Bad Designs: Video Rentals
Bad Designs: Video Rentals
A lot of video rental shops put their videos into these generic plastic boxes. This is to protect the video while it being rented out to people. I have problems putting the video back into the box correctly. The problem is that the videotape spools look like they are in the middle, but they are slightly closer to one edge than the other. And the box has little round protrusions that go into the spools.
The left picture shows the video oriented in the box wrong. That's what I frequently do. As a result, the box won't snap shut because the protrusions don't fit into the videotape spools. The right picture shows the tape in correctly.
Why does the box need those protrusions anyway? If they were removed, the tape could fit into the box four different ways instead of just one. Of course, it would come out of the box four different ways too. That might be problem for the video shop people trying to read the labels on the videotapes.

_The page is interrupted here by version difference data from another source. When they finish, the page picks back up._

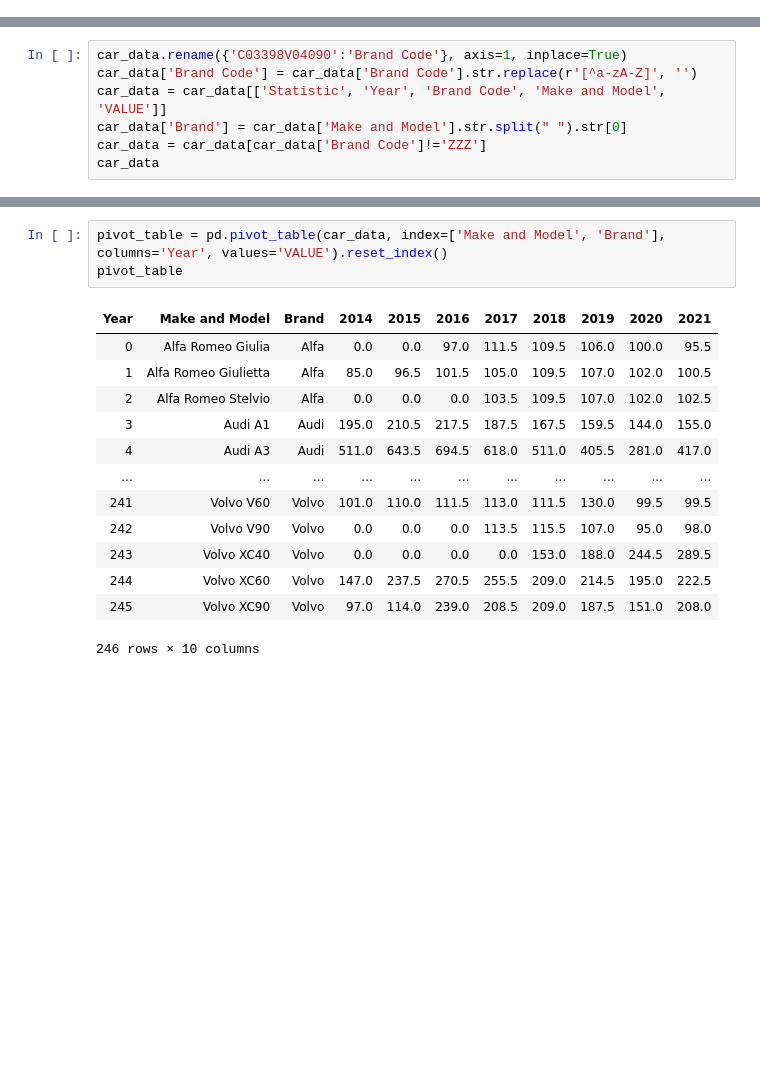
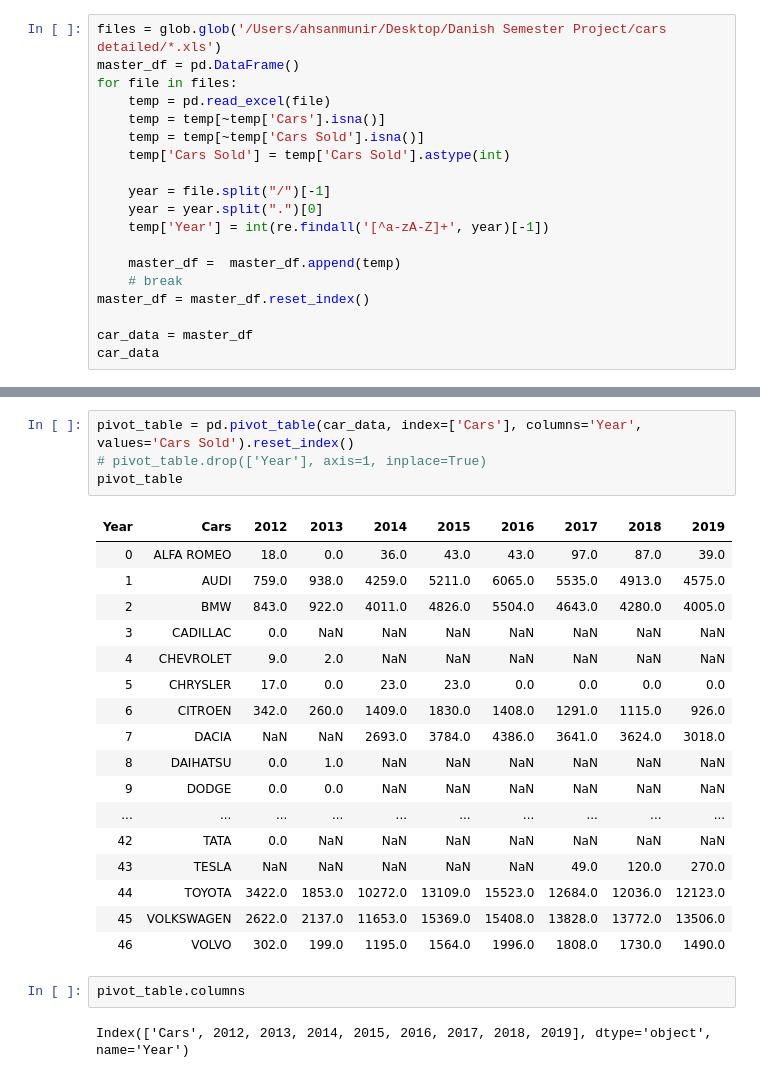
Before and after one commit to waseemmm737/crisp-dm-project, a Jupyter notebook: vehicle_data.ipynb, the cells around one changed output, grey strips where cells are left out. Saved outputs shown, nothing was run; the diff lists cells and outputs as text; blank space fills up the shorter version.

Commit message:
Update vehicle_data.ipynb
more analysis with a based on some additional data set

```diff
--- a/vehicle_data.ipynb
+++ b/vehicle_data.ipynb
@@ -22,0 +17,19 @@ car_data
+# %%
+files = glob.glob('/Users/ahsanmunir/Desktop/Danish Semester Project/cars detailed/*.xls')
+master_df = pd.DataFrame()
+for file in files:
+    temp = pd.read_excel(file)
+    temp = temp[~temp['Cars'].isna()]
+    temp = temp[~temp['Cars Sold'].isna()]
+    temp['Cars Sold'] = temp['Cars Sold'].astype(int)
+
+    year = file.split("/")[-1]
+    year = year.split(".")[0]
+    temp['Year'] = int(re.findall('[^a-zA-Z]+', year)[-1])
+
+    master_df =  master_df.append(temp)
+    # break
+master_df = master_df.reset_index()
+
+car_data = master_df
+car_data
@@ -51,7 +113,0 @@ car_data[car_data.duplicated()]
-# %%
-car_data.rename({'C03398V04090':'Brand Code'}, axis=1, inplace=True)
-car_data['Brand Code'] = car_data['Brand Code'].str.replace(r'[^a-zA-Z]', '')
-car_data = car_data[['Statistic', 'Year', 'Brand Code', 'Make and Model', 'VALUE']]
-car_data['Brand'] = car_data['Make and Model'].str.split(" ").str[0]
-car_data = car_data[car_data['Brand Code']!='ZZZ']
-car_data
@@ -76,17 +114,26 @@ See the caveats in the documentation: http://pandas.pydata.org/pandas-docs/stabl
 # %%
-pivot_table = pd.pivot_table(car_data, index=['Make and Model', 'Brand'], columns='Year', values='VALUE').reset_index()
+pivot_table = pd.pivot_table(car_data, index=['Cars'], columns='Year', values='Cars Sold').reset_index()
+# pivot_table.drop(['Year'], axis=1, inplace=True)
 pivot_table
 # %% [output]
-| Year | Make and Model | Brand | 2014 | 2015 | 2016 | 2017 | 2018 | 2019 | 2020 | 2021 |
-| 0 | Alfa Romeo Giulia | Alfa | 0.0 | 0.0 | 97.0 | 111.5 | 109.5 | 106.0 | 100.0 | 95.5 |
-| 1 | Alfa Romeo Giulietta | Alfa | 85.0 | 96.5 | 101.5 | 105.0 | 109.5 | 107.0 | 102.0 | 100.5 |
-| 2 | Alfa Romeo Stelvio | Alfa | 0.0 | 0.0 | 0.0 | 103.5 | 109.5 | 107.0 | 102.0 | 102.5 |
-| 3 | Audi A1 | Audi | 195.0 | 210.5 | 217.5 | 187.5 | 167.5 | 159.5 | 144.0 | 155.0 |
-| 4 | Audi A3 | Audi | 511.0 | 643.5 | 694.5 | 618.0 | 511.0 | 405.5 | 281.0 | 417.0 |
-| ... | ... | ... | ... | ... | ... | ... | ... | ... | ... | ... |
-| 241 | Volvo V60 | Volvo | 101.0 | 110.0 | 111.5 | 113.0 | 111.5 | 130.0 | 99.5 | 99.5 |
-| 242 | Volvo V90 | Volvo | 0.0 | 0.0 | 0.0 | 113.5 | 115.5 | 107.0 | 95.0 | 98.0 |
-| 243 | Volvo XC40 | Volvo | 0.0 | 0.0 | 0.0 | 0.0 | 153.0 | 188.0 | 244.5 | 289.5 |
-| 244 | Volvo XC60 | Volvo | 147.0 | 237.5 | 270.5 | 255.5 | 209.0 | 214.5 | 195.0 | 222.5 |
-| 245 | Volvo XC90 | Volvo | 97.0 | 114.0 | 239.0 | 208.5 | 209.0 | 187.5 | 151.0 | 208.0 |
+| Year | Cars | 2012 | 2013 | 2014 | 2015 | 2016 | 2017 | 2018 | 2019 |
+| 0 | ALFA ROMEO | 18.0 | 0.0 | 36.0 | 43.0 | 43.0 | 97.0 | 87.0 | 39.0 |
+| 1 | AUDI | 759.0 | 938.0 | 4259.0 | 5211.0 | 6065.0 | 5535.0 | 4913.0 | 4575.0 |
+| 2 | BMW | 843.0 | 922.0 | 4011.0 | 4826.0 | 5504.0 | 4643.0 | 4280.0 | 4005.0 |
+| 3 | CADILLAC | 0.0 | NaN | NaN | NaN | NaN | NaN | NaN | NaN |
+| 4 | CHEVROLET | 9.0 | 2.0 | NaN | NaN | NaN | NaN | NaN | NaN |
+| 5 | CHRYSLER | 17.0 | 0.0 | 23.0 | 23.0 | 0.0 | 0.0 | 0.0 | 0.0 |
+| 6 | CITROEN | 342.0 | 260.0 | 1409.0 | 1830.0 | 1408.0 | 1291.0 | 1115.0 | 926.0 |
+| 7 | DACIA | NaN | NaN | 2693.0 | 3784.0 | 4386.0 | 3641.0 | 3624.0 | 3018.0 |
+| 8 | DAIHATSU | 0.0 | 1.0 | NaN | NaN | NaN | NaN | NaN | NaN |
+| 9 | DODGE | 0.0 | 0.0 | NaN | NaN | NaN | NaN | NaN | NaN |
+| ... | ... | ... | ... | ... | ... | ... | ... | ... | ... |
+| 42 | TATA | 0.0 | NaN | NaN | NaN | NaN | NaN | NaN | NaN |
+| 43 | TESLA | NaN | NaN | NaN | NaN | NaN | 49.0 | 120.0 | 270.0 |
+| 44 | TOYOTA | 3422.0 | 1853.0 | 10272.0 | 13109.0 | 15523.0 | 12684.0 | 12036.0 | 12123.0 |
+| 45 | VOLKSWAGEN | 2622.0 | 2137.0 | 11653.0 | 15369.0 | 15408.0 | 13828.0 | 13772.0 | 13506.0 |
+| 46 | VOLVO | 302.0 | 199.0 | 1195.0 | 1564.0 | 1996.0 | 1808.0 | 1730.0 | 1490.0 |
-246 rows × 10 columns
+# %%
+pivot_table.columns
+# %% [output]
+Index(['Cars', 2012, 2013, 2014, 2015, 2016, 2017, 2018, 2019], dtype='object', name='Year')
```
Also changed, not shown: parts of 25 cells of this notebook.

Here are a few things that might make it easier for people to put the tape into the box the way the video people want it:
-- A line drawing of a videotape in the correct orientation "printed" on the inside of the box
-- A message like "Label this way" printed on the inside of the box
One of my architecture professors at Rice University used to refer to this kind of design defect as "almost, but not quite". It was an apt formulation. The protrusions inside a standard plastic VHS videocassette box are "almost, but not quite" in the center. The problem of course originates with the design of the VHS cassette itself, but might have been remedied with some clever design of the outer case.
We have all at one time or another used cardboard, wood, plastic, or metal containers with rectangular lids. Occasionally these lids are "almost, but not quite" square. Lids that are obviously rectangular -- with a length to width ratio of 5 to 3 or more, are no problem. One can clearly see how they should be oriented in order to reseal their respective containers. It's the lids that are "almost, but not quite" square -- say 11 to 10, that artificially generate endless, unnecessary inconvenience.
I can hear some people groaning already. "Oh please, stop with the nitpicking. What's the big deal? Is anyone's life going to be endangered by this design defect?" Of course not. But if it wasn't such a big deal, if it was such a trivial matter, why wasn't it properly dealt with before it went into mass production? Before a defective layout on some draftsman's CAD screen was replicated in plastic a billion times over?
Here is where bad industrial design is worse than bad architectural design. A bad architectural design usually only gets built once, in a single location. If you don't have to live near the building, work in it, or visit it, you don't have to put up with its design defects. Bad product design on the other hand, gets reproduced billions of times and finds its way into our living rooms, by which time it's too late.
-- Bevin Chu
Explanation: Bad Designs: Video Rentals
Illustration: Video Rentals
Author: Michael J. Darnell
Affiliation: Bad Human Factors Designs
Publication Date: 1998-1999
Original Language: English
Editor: Bevin Chu, Registered Architect